NEWS BLOG (WSAU) The Wausau School District is considering its long term space-needs. Enrollment is projected to grow about 5-percent. Wausau has two high schools and two middle schools – both are in relatively good shape in terms of space-needs and physical plant. Things are uneven at the elementary school level. Some schools are overcrowded, others have space available. Some schools are older and need renovations, others are more-modern buildings.

Elementary school maps could be re-drawn. Some buildings could be renovated. Some buildings could be closed and replaced with newer neighborhood schools.

The school district announced four workshops to review the issue. They’re also spending about $40,000 to hire a reputable architectural firm, Plunkett Raysich, to make recommendations. There’s nothing wrong with any of this.

But there’s another option that needs to be discussed: year-round schooling.

The students in a school would be divided into four “teams”.  The school year is divided into two-week sessions.  In the first session, teams A, B, and C go to school. Team D is on vacation for two weeks. In the next session, teams B, C, and D go to school. Team A is on vacation. Each student is in-school for six weeks and then gets two weeks off. But there’s no summer vacation… the two-week rotation continues year-round.

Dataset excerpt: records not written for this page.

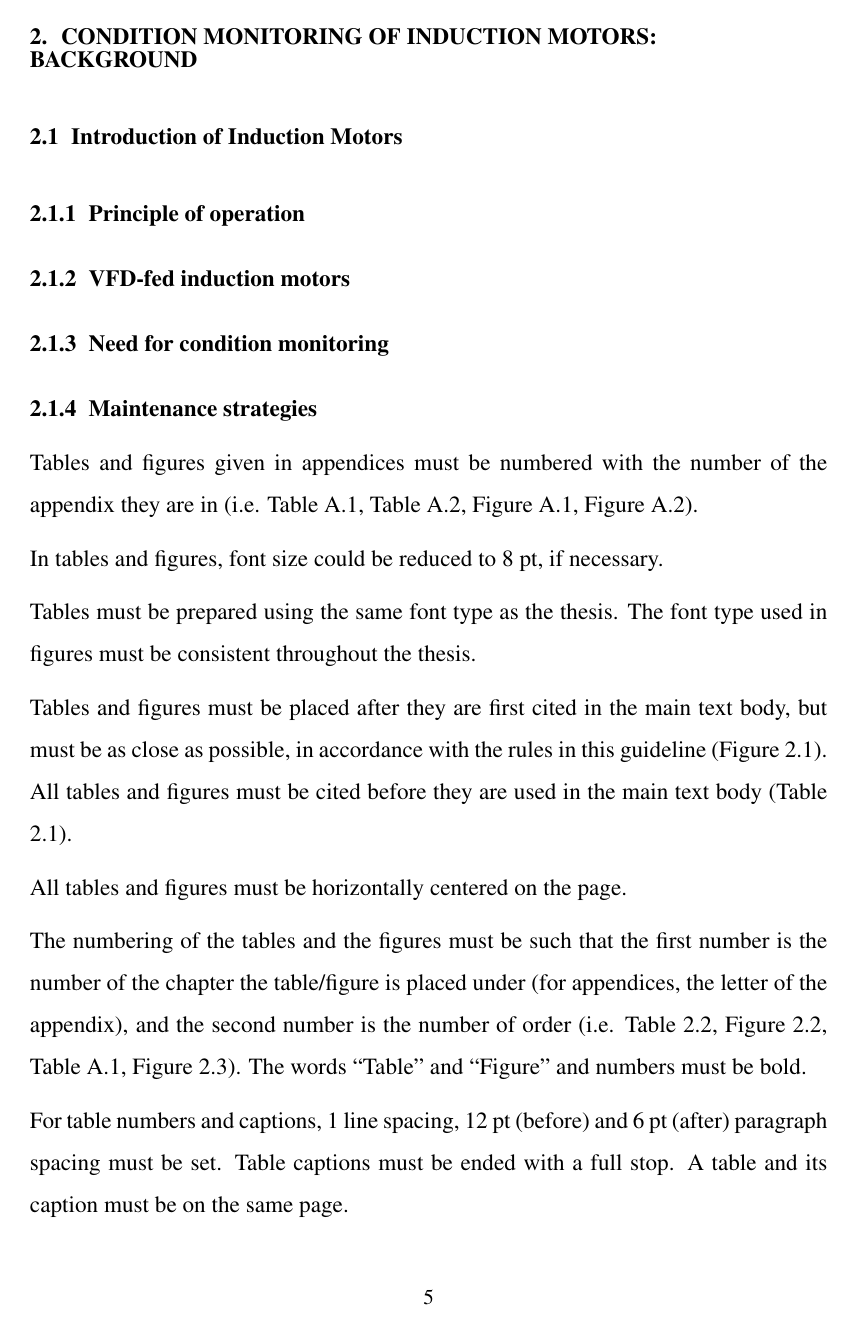
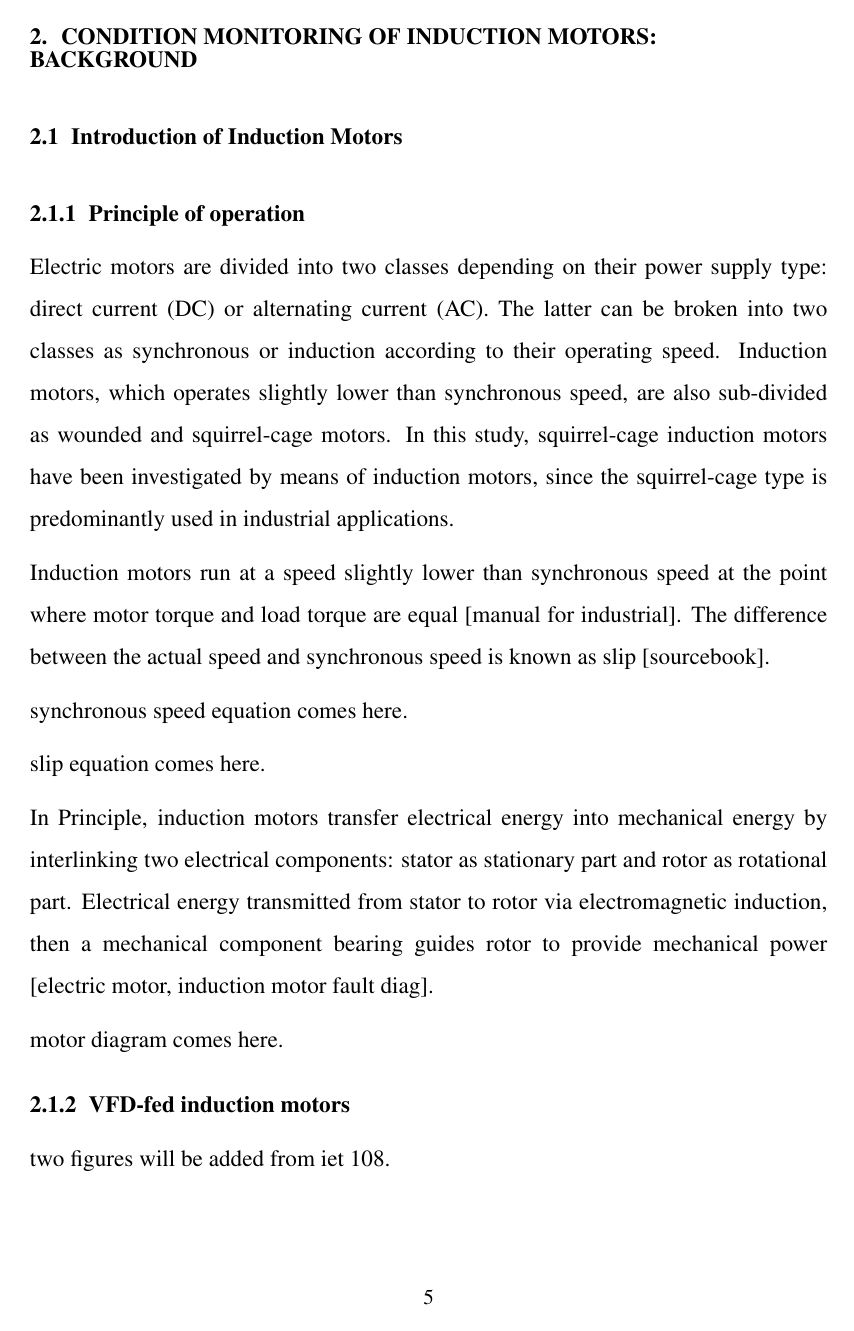
Before and after one commit to alpersenem/MScThesis, a LaTeX thesis (thesis.tex, which reads chapter_02.tex): page 31 of 69. Compiled offline with pdfLaTeX.

Commit message:
chapter 2.1

```diff
--- a/chapter_02.tex
+++ b/chapter_02.tex
@@ -3,6 +3,20 @@
 %%%%%%%%%%%%%%%%%%%%%%%%%%%%%%%%%%%%%%%%%%%%%%%%%%%%%%%%%%%%%%%%%
 \vspace*{-12pt} % If no text above section, use this vspace* to lift the whole part to the proper starting point - SBÖ
 \section{Introduction of Induction Motors}
+\subsection{Principle of operation}
 
-\subsection{Principle of operation}
+Electric motors are divided into two classes depending on their power supply type: direct current (DC) or alternating current (AC). The latter can be broken into two classes as synchronous or induction according to their operating speed. Induction motors, which operates slightly lower than synchronous speed, are also sub-divided as wounded and squirrel-cage motors. In this study, squirrel-cage induction motors have been investigated by means of induction motors, since the squirrel-cage type is predominantly used in industrial applications.
+
+Induction motors run at a speed slightly lower than synchronous speed at the point where motor torque and load torque are equal [manual for industrial]. The difference between the actual speed and synchronous speed is known as slip [sourcebook].
+
+synchronous speed equation comes here.
+
+slip equation comes here.
+
+In Principle, induction motors transfer electrical energy into mechanical energy by interlinking two electrical components: stator as stationary part and rotor as rotational part. Electrical energy transmitted from stator to rotor via electromagnetic induction, then a mechanical component bearing guides rotor to provide mechanical power [electric motor, induction motor fault diag].
+
+motor diagram comes here.
+
 \subsection{VFD-fed induction motors}
+
+two figures will be added from iet 108.
@@ -12,13 +41,0 @@
-Tables and figures given in appendices must be numbered with the number of the appendix they are in (i.e. Table \ref{TableA.1}, Table A.2, Figure A.1, Figure A.2).
-
-In tables and figures, font size could be reduced to 8 pt, if necessary.
-
-Tables must be prepared using the same font type as the thesis. The font type used in figures must be consistent throughout the thesis.
-
-Tables and figures must be placed after they are first cited in the main text body, but must be as close as possible, in accordance with the rules in this guideline (Figure \ref{Figure2.1}). All tables and figures must be cited before they are used in the main text body (Table \ref{Table2.1}).
-
-All tables and figures must be horizontally centered on the page.
-
-The numbering of the tables and the figures must be such that the first number is the number of the chapter the table/figure is placed under (for appendices, the letter of the appendix), and the second number is the number of order (i.e. Table \ref{Table2.2}, Figure \ref{Figure2.2}, Table \ref{TableA.1}, Figure \ref{Figure2.3}). The words “Table” and “Figure” and numbers must be bold.
-
-For table numbers and captions, 1 line spacing, 12 pt (before) and 6 pt (after) paragraph spacing must be set. Table captions must be ended with a full stop. A table and its caption must be on the same page.
```
Also changed, not shown: thesis.pdf, chapter_02.tex (31 more changed lines), 2 other files.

Is it a perfect solution? No. Many teachers got into the profession, in part, because they like having summers off. In other districts, personnel costs rise between 8-10% as staff is transitioned to a year-round work schedule --- like all other professional jobs. Some parents also like having summer vacation with their families.

But there is substantial upside. Under the year-round model, each school building can serve 25-percent more students. Academic studies show that students forget some of what they’ve learned during a longer 3-month summer vacation. That ‘brain loss’ is lessened under a year-round plan.

Ultimately this is a matter of cost. Construction is very expensive. One of the problems with hiring an architectural firm as a consultant to study overcrowding is that they’re in the business of building things. Of course they will make shovel-in-the-ground recommendations. If there’s a lower-cost alternative that saves taxpayer dollars, it must be considered.

Chris Conley